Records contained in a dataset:
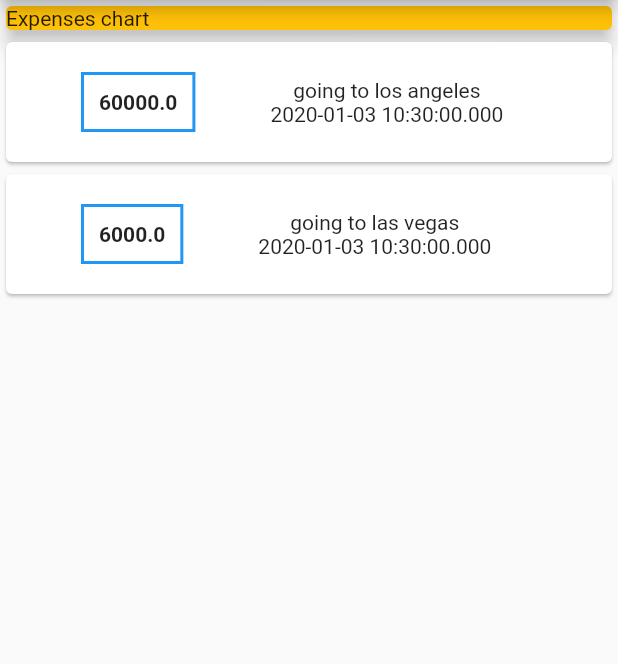
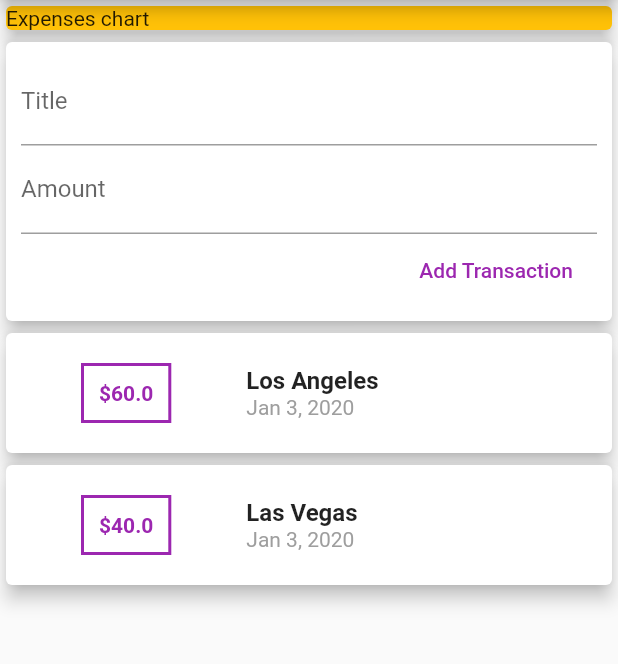
Before and after one commit to ShivamGoyal26/Personal-Expenses-App, a Flutter app: the screen it shows after launch, on a phone screen of 412 x 824 dp, the part 84-748 px from its top. Run offline on Flutter 3.47's test engine with Material 2 defaults, Android fonts, the phone set to English and light mode, and no system bars.

Commit message:
4th commit

```diff
--- a/lib/main.dart
+++ b/lib/main.dart
@@ -1,5 +1,6 @@
 import 'package:flutter/material.dart';
 import './transaction.dart';
+import 'package:intl/intl.dart';
 
 void main() => runApp(MyApp());
 
@@ -16,14 +17,14 @@ class MyHomePage extends StatelessWidget {
   final List<Transaction> transactions = [
     Transaction(
       id: 't1',
-      title: 'going to los angeles',
-      amount: 60000.0,
+      title: 'Los Angeles',
+      amount: 60,
       date: DateTime.now(),
     ),
     Transaction(
       id: 't2',
-      title: 'going to las vegas',
-      amount: 6000.0,
+      title: 'Las Vegas',
+      amount: 40,
       date: DateTime.now(),
     )
   ]; // here <Transaction> this is used as the type of the list
@@ -35,7 +36,7 @@ class MyHomePage extends StatelessWidget {
       ),
       body: Column(
         // mainAxisAlignment: MainAxisAlignment.center,
-        crossAxisAlignment: CrossAxisAlignment.stretch,
+        crossAxisAlignment: CrossAxisAlignment.start,
         children: <Widget>[
           Container(
             width: double.infinity,
@@ -45,9 +46,32 @@ class MyHomePage extends StatelessWidget {
               elevation: 5,
             ),
           ),
+          Card(
+            elevation: 5,
+            child: Container(
+              padding: EdgeInsets.all(10),
+              child: Column(
+                crossAxisAlignment: CrossAxisAlignment.end,
+                children: <Widget>[
+                  TextField(
+                    decoration: InputDecoration(labelText: "Title"),
+                  ),
+                  TextField(
+                    decoration: InputDecoration(labelText: "Amount"),
+                  ),
+                  FlatButton(
+                    child: Text("Add Transaction"),
+                    textColor: Colors.purple,
+                    onPressed: () {},
+                  )
+                ],
+              ),
+            ),
+          ),
           Column(
               children: transactions.map((tx) {
             return Card(
+                elevation: 5,
                 child: Row(
                   children: <Widget>[
                     Container(
@@ -58,18 +82,33 @@ class MyHomePage extends StatelessWidget {
                       ),
                       decoration: BoxDecoration(
                           border: Border.all(
-                    color: Colors.blue,
+                        color: Colors.purple,
                         width: 2,
                       )),
                       child: Text(
-                    tx.amount.toString(),
-                    style: TextStyle(fontWeight: FontWeight.bold),
+                        '\$${tx.amount}',
+                        style: TextStyle(
+                          fontWeight: FontWeight.bold,
+                          color: Colors.purple,
+                        ),
                       ),
                     ),
                     Column(
+                      crossAxisAlignment: CrossAxisAlignment.start,
                       children: <Widget>[
-                    Text(tx.title),
-                    Text(tx.date.toString()),
+                        Text(
+                          tx.title,
+                          style: TextStyle(
+                            fontSize: 16,
+                            fontWeight: FontWeight.bold,
+                          ),
+                        ),
+                        Text(
+                          DateFormat.yMMMd().format(tx.date),
+                          style: TextStyle(
+                            color: Colors.grey,
+                          ),
+                        ),
                       ],
                     )
                   ],
--- a/pubspec.yaml
+++ b/pubspec.yaml
@@ -19,6 +19,7 @@ environment:
 dependencies:
   flutter:
     sdk: flutter
+  intl: ^0.16.0
 
   # The following adds the Cupertino Icons font to your application.
   # Use with the CupertinoIcons class for iOS style icons.
```
Also changed, not shown: pubspec.lock. Lines whose indentation alone changed are shown as unchanged.
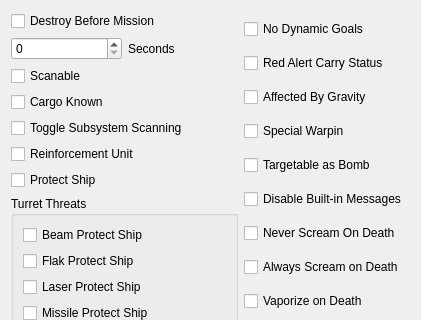
Before: the Qt Designer form qtfred/ui/ShipFlagsDialog.ui in scp-fs2open/fs2open.github.com, drawn with Qt 5; both pictures show x 0 to 421 and y 0 to 320 of the 421 by 716 pixel window.
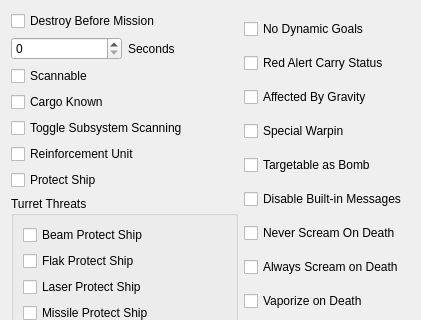
After: the same form once the commit is applied. Custom widgets are drawn as their Qt base class.

Commit message: Fix Scannable Misspelling

```diff
--- a/qtfred/ui/ShipFlagsDialog.ui
+++ b/qtfred/ui/ShipFlagsDialog.ui
@@ -44,9 +44,9 @@
       </layout>
      </item>
      <item>
-      <widget class="fso::fred::ShipFlagCheckbox" name="scanableCheckbox">
+      <widget class="fso::fred::ShipFlagCheckbox" name="scannableCheckbox">
        <property name="text">
-        <string>Scanable</string>
+        <string>Scannable</string>
        </property>
        <property name="tristate">
         <bool>true</bool>
```
The commit also changes 1 other file.
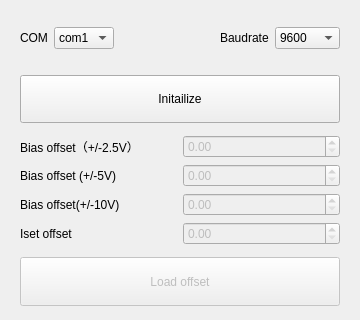
Old version of the form pyqt5 STM software/ui/Setting.ui in the repository freestylexyz/STM-pyqt5-software.
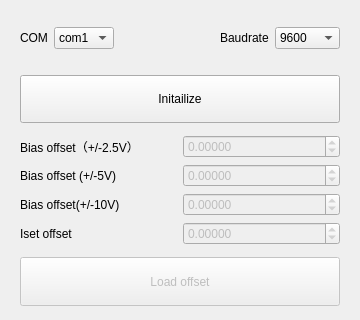
New version of the form. Icons and pictures are not drawn.

Diff of the .ui file:
```diff
--- a/pyqt5 STM software/ui/Setting.ui
+++ b/pyqt5 STM software/ui/Setting.ui
@@ -316,6 +316,15 @@
              <pointsize>9</pointsize>
             </font>
            </property>
+           <property name="decimals">
+            <number>5</number>
+           </property>
+           <property name="minimum">
+            <double>-2.500000000000000</double>
+           </property>
+           <property name="maximum">
+            <double>2.500000000000000</double>
+           </property>
           </widget>
          </item>
          <item row="1" column="0">
@@ -364,6 +373,15 @@
              <pointsize>9</pointsize>
             </font>
            </property>
+           <property name="decimals">
+            <number>5</number>
+           </property>
+           <property name="minimum">
+            <double>-2.500000000000000</double>
+           </property>
+           <property name="maximum">
+            <double>2.500000000000000</double>
+           </property>
           </widget>
          </item>
          <item row="2" column="0">
@@ -412,6 +430,15 @@
              <pointsize>9</pointsize>
             </font>
            </property>
+           <property name="decimals">
+            <number>5</number>
+           </property>
+           <property name="minimum">
+            <double>-2.500000000000000</double>
+           </property>
+           <property name="maximum">
+            <double>2.500000000000000</double>
+           </property>
           </widget>
          </item>
          <item row="3" column="0">
@@ -458,6 +485,15 @@
            <property name="alignment">
             <set>Qt::AlignLeading|Qt::AlignLeft|Qt::AlignVCenter</set>
            </property>
+           <property name="decimals">
+            <number>5</number>
+           </property>
+           <property name="minimum">
+            <double>-10.000000000000000</double>
+           </property>
+           <property name="maximum">
+            <double>10.000000000000000</double>
+           </property>
           </widget>
          </item>
         </layout>
```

YOUR TASK. Note every line above where the string "date" shows up, and copy those lines.

RESULT FOR THIS EXERCISE.
       date: DateTime.now(),
       date: DateTime.now(),
-                    Text(tx.date.toString()),
+                          DateFormat.yMMMd().format(tx.date),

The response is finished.